**Problem requirements**
Every record that follows is to be copied exactly, with the pictures omitted.

### Input

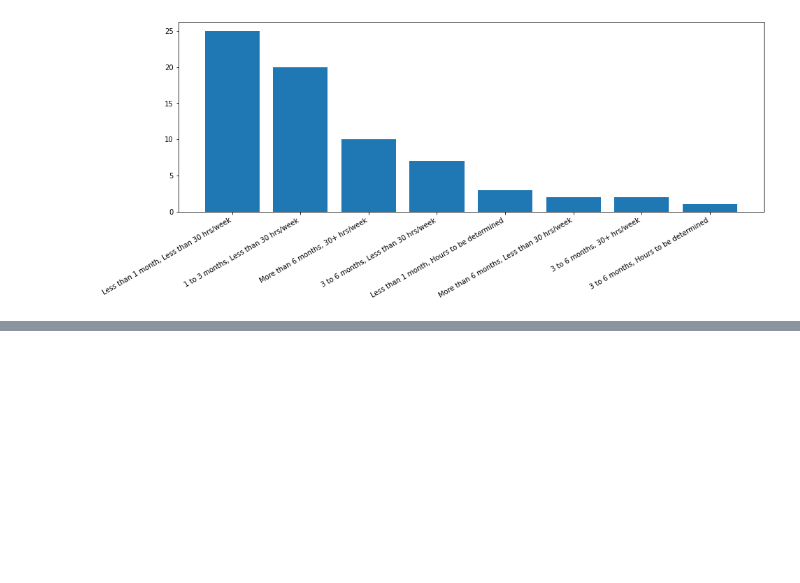
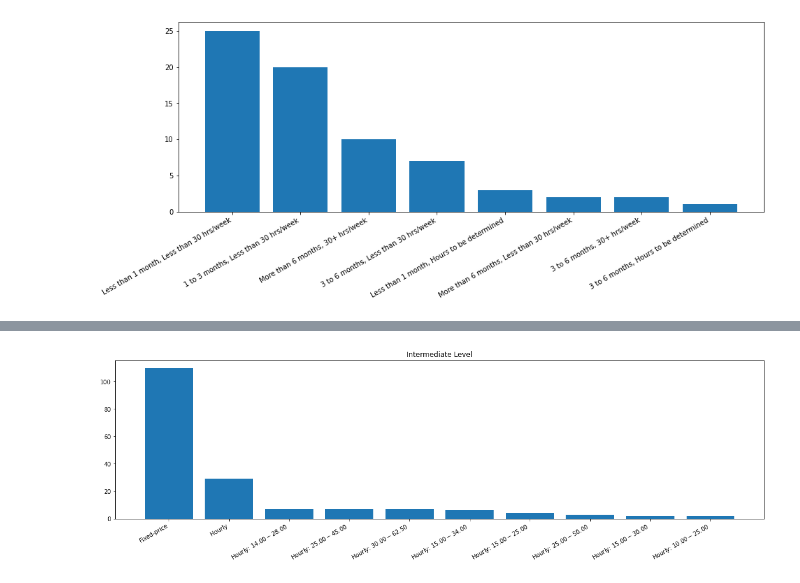
Before and after one commit to jvicrosario1106/husay_project_task, a Jupyter notebook: Data Analysis/Upwork Analysis/upwork_artist.ipynb, the cells around one changed output, grey strips where cells are left out. Saved outputs shown, nothing was run; the diff lists cells and outputs as text; code cells hidden in the pictures; blank space fills up the shorter version.

```diff
--- a/Data Analysis/Upwork Analysis/upwork_artist.ipynb
+++ b/Data Analysis/Upwork Analysis/upwork_artist.ipynb
@@ -106,0 +118,11 @@ plt.show()
+# %%
+filt = (merge["CT"] == "Intermediate")
+count_entry_level = merge.loc[filt,"JT"].value_counts()[0:10]
+
+plt.figure(figsize=(20,5))
+plt.bar(count_entry_level.index, count_entry_level.values)
+plt.title("Intermediate Level")
+plt.xticks(rotation="30", ha="right")
+plt.show()
+# %% [output]
+[figure, added]
```
Also changed, not shown: parts of 2 cells of this notebook, 8 other files.
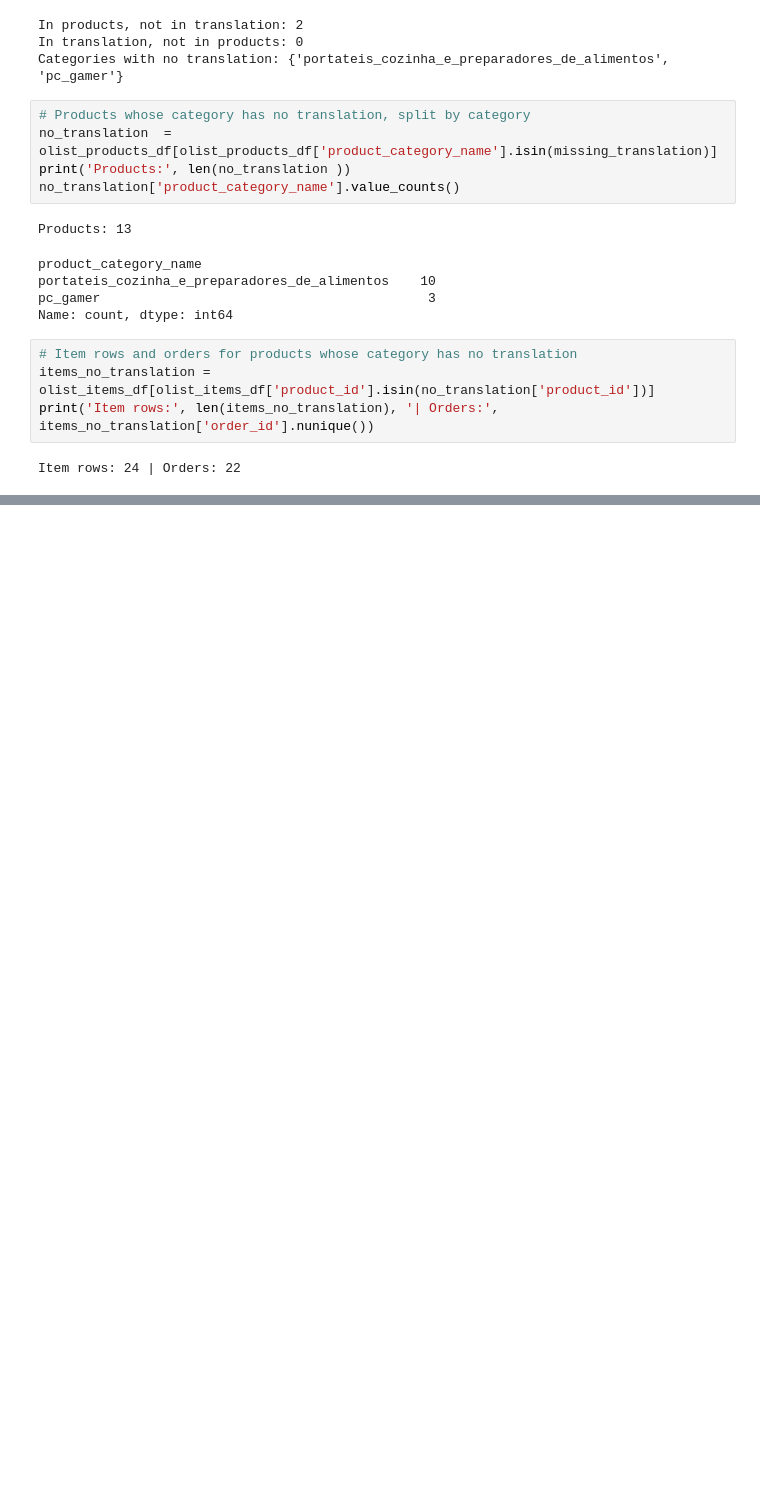
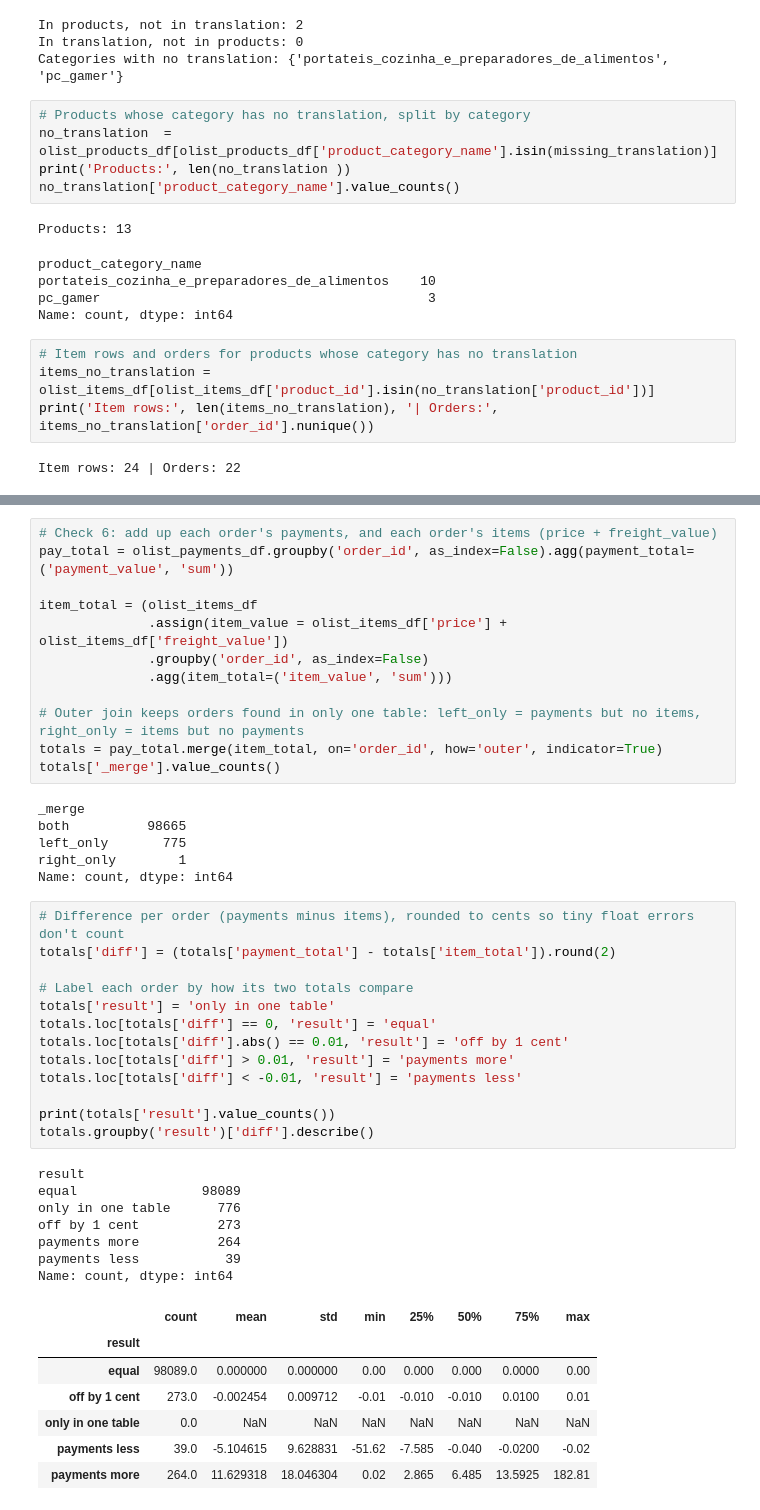
Before and after one commit to abhishek-070911/olist-data-platform, a Jupyter notebook: notebooks/01_profiling.ipynb, the cells around one changed output, grey strips where cells are left out. Cells and saved outputs as stored; diff of their text form; blank space fills up the shorter version.

```diff
--- a/notebooks/01_profiling.ipynb
+++ b/notebooks/01_profiling.ipynb
@@ -969,0 +1205,46 @@ Item rows: 24 | Orders: 22
+# %%
+# Check 6: add up each order's payments, and each order's items (price + freight_value)
+pay_total = olist_payments_df.groupby('order_id', as_index=False).agg(payment_total=('payment_value', 'sum'))
+
+item_total = (olist_items_df
+              .assign(item_value = olist_items_df['price'] + olist_items_df['freight_value'])
+              .groupby('order_id', as_index=False)
+              .agg(item_total=('item_value', 'sum')))
+
+# Outer join keeps orders found in only one table: left_only = payments but no items, right_only = items but no payments
+totals = pay_total.merge(item_total, on='order_id', how='outer', indicator=True)
+totals['_merge'].value_counts()
+# %% [output]
+_merge
+both          98665
+left_only       775
+right_only        1
+Name: count, dtype: int64
+# %%
+# Difference per order (payments minus items), rounded to cents so tiny float errors don't count
+totals['diff'] = (totals['payment_total'] - totals['item_total']).round(2)
+
+# Label each order by how its two totals compare
+totals['result'] = 'only in one table'
+totals.loc[totals['diff'] == 0, 'result'] = 'equal'
+totals.loc[totals['diff'].abs() == 0.01, 'result'] = 'off by 1 cent'
+totals.loc[totals['diff'] > 0.01, 'result'] = 'payments more'
+totals.loc[totals['diff'] < -0.01, 'result'] = 'payments less'
+
+print(totals['result'].value_counts())
+totals.groupby('result')['diff'].describe()
+# %% [output]
+result
+equal                98089
+only in one table      776
+off by 1 cent          273
+payments more          264
+payments less           39
+Name: count, dtype: int64
+|  | count | mean | std | min | 25% | 50% | 75% | max |
+| result |  |  |  |  |  |  |  |  |
+| equal | 98089.0 | 0.000000 | 0.000000 | 0.00 | 0.000 | 0.000 | 0.0000 | 0.00 |
+| off by 1 cent | 273.0 | -0.002454 | 0.009712 | -0.01 | -0.010 | -0.010 | 0.0100 | 0.01 |
+| only in one table | 0.0 | NaN | NaN | NaN | NaN | NaN | NaN | NaN |
+| payments less | 39.0 | -5.104615 | 9.628831 | -51.62 | -7.585 | -0.040 | -0.0200 | -0.02 |
+| payments more | 264.0 | 11.629318 | 18.046304 | 0.02 | 2.865 | 6.485 | 13.5925 | 182.81 |
```
Also changed, not shown: parts of 30 cells of this notebook, 1 other file.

######

**Written reply**
Before and after one commit to jvicrosario1106/husay_project_task, a Jupyter notebook: Data Analysis/Upwork Analysis/upwork_artist.ipynb, the cells around one changed output, grey strips where cells are left out. Saved outputs shown, nothing was run; the diff lists cells and outputs as text; code cells hidden in the pictures; blank space fills up the shorter version.

```diff
--- a/Data Analysis/Upwork Analysis/upwork_artist.ipynb
+++ b/Data Analysis/Upwork Analysis/upwork_artist.ipynb
@@ -106,0 +118,11 @@ plt.show()
+# %%
+filt = (merge["CT"] == "Intermediate")
+count_entry_level = merge.loc[filt,"JT"].value_counts()[0:10]
+
+plt.figure(figsize=(20,5))
+plt.bar(count_entry_level.index, count_entry_level.values)
+plt.title("Intermediate Level")
+plt.xticks(rotation="30", ha="right")
+plt.show()
+# %% [output]
+[figure, added]
```
Also changed, not shown: parts of 2 cells of this notebook, 8 other files.
Before and after one commit to abhishek-070911/olist-data-platform, a Jupyter notebook: notebooks/01_profiling.ipynb, the cells around one changed output, grey strips where cells are left out. Cells and saved outputs as stored; diff of their text form; blank space fills up the shorter version.

```diff
--- a/notebooks/01_profiling.ipynb
+++ b/notebooks/01_profiling.ipynb
@@ -969,0 +1205,46 @@ Item rows: 24 | Orders: 22
+# %%
+# Check 6: add up each order's payments, and each order's items (price + freight_value)
+pay_total = olist_payments_df.groupby('order_id', as_index=False).agg(payment_total=('payment_value', 'sum'))
+
+item_total = (olist_items_df
+              .assign(item_value = olist_items_df['price'] + olist_items_df['freight_value'])
+              .groupby('order_id', as_index=False)
+              .agg(item_total=('item_value', 'sum')))
+
+# Outer join keeps orders found in only one table: left_only = payments but no items, right_only = items but no payments
+totals = pay_total.merge(item_total, on='order_id', how='outer', indicator=True)
+totals['_merge'].value_counts()
+# %% [output]
+_merge
+both          98665
+left_only       775
+right_only        1
+Name: count, dtype: int64
+# %%
+# Difference per order (payments minus items), rounded to cents so tiny float errors don't count
+totals['diff'] = (totals['payment_total'] - totals['item_total']).round(2)
+
+# Label each order by how its two totals compare
+totals['result'] = 'only in one table'
+totals.loc[totals['diff'] == 0, 'result'] = 'equal'
+totals.loc[totals['diff'].abs() == 0.01, 'result'] = 'off by 1 cent'
+totals.loc[totals['diff'] > 0.01, 'result'] = 'payments more'
+totals.loc[totals['diff'] < -0.01, 'result'] = 'payments less'
+
+print(totals['result'].value_counts())
+totals.groupby('result')['diff'].describe()
+# %% [output]
+result
+equal                98089
+only in one table      776
+off by 1 cent          273
+payments more          264
+payments less           39
+Name: count, dtype: int64
+|  | count | mean | std | min | 25% | 50% | 75% | max |
+| result |  |  |  |  |  |  |  |  |
+| equal | 98089.0 | 0.000000 | 0.000000 | 0.00 | 0.000 | 0.000 | 0.0000 | 0.00 |
+| off by 1 cent | 273.0 | -0.002454 | 0.009712 | -0.01 | -0.010 | -0.010 | 0.0100 | 0.01 |
+| only in one table | 0.0 | NaN | NaN | NaN | NaN | NaN | NaN | NaN |
+| payments less | 39.0 | -5.104615 | 9.628831 | -51.62 | -7.585 | -0.040 | -0.0200 | -0.02 |
+| payments more | 264.0 | 11.629318 | 18.046304 | 0.02 | 2.865 | 6.485 | 13.5925 | 182.81 |
```
Also changed, not shown: parts of 30 cells of this notebook, 1 other file.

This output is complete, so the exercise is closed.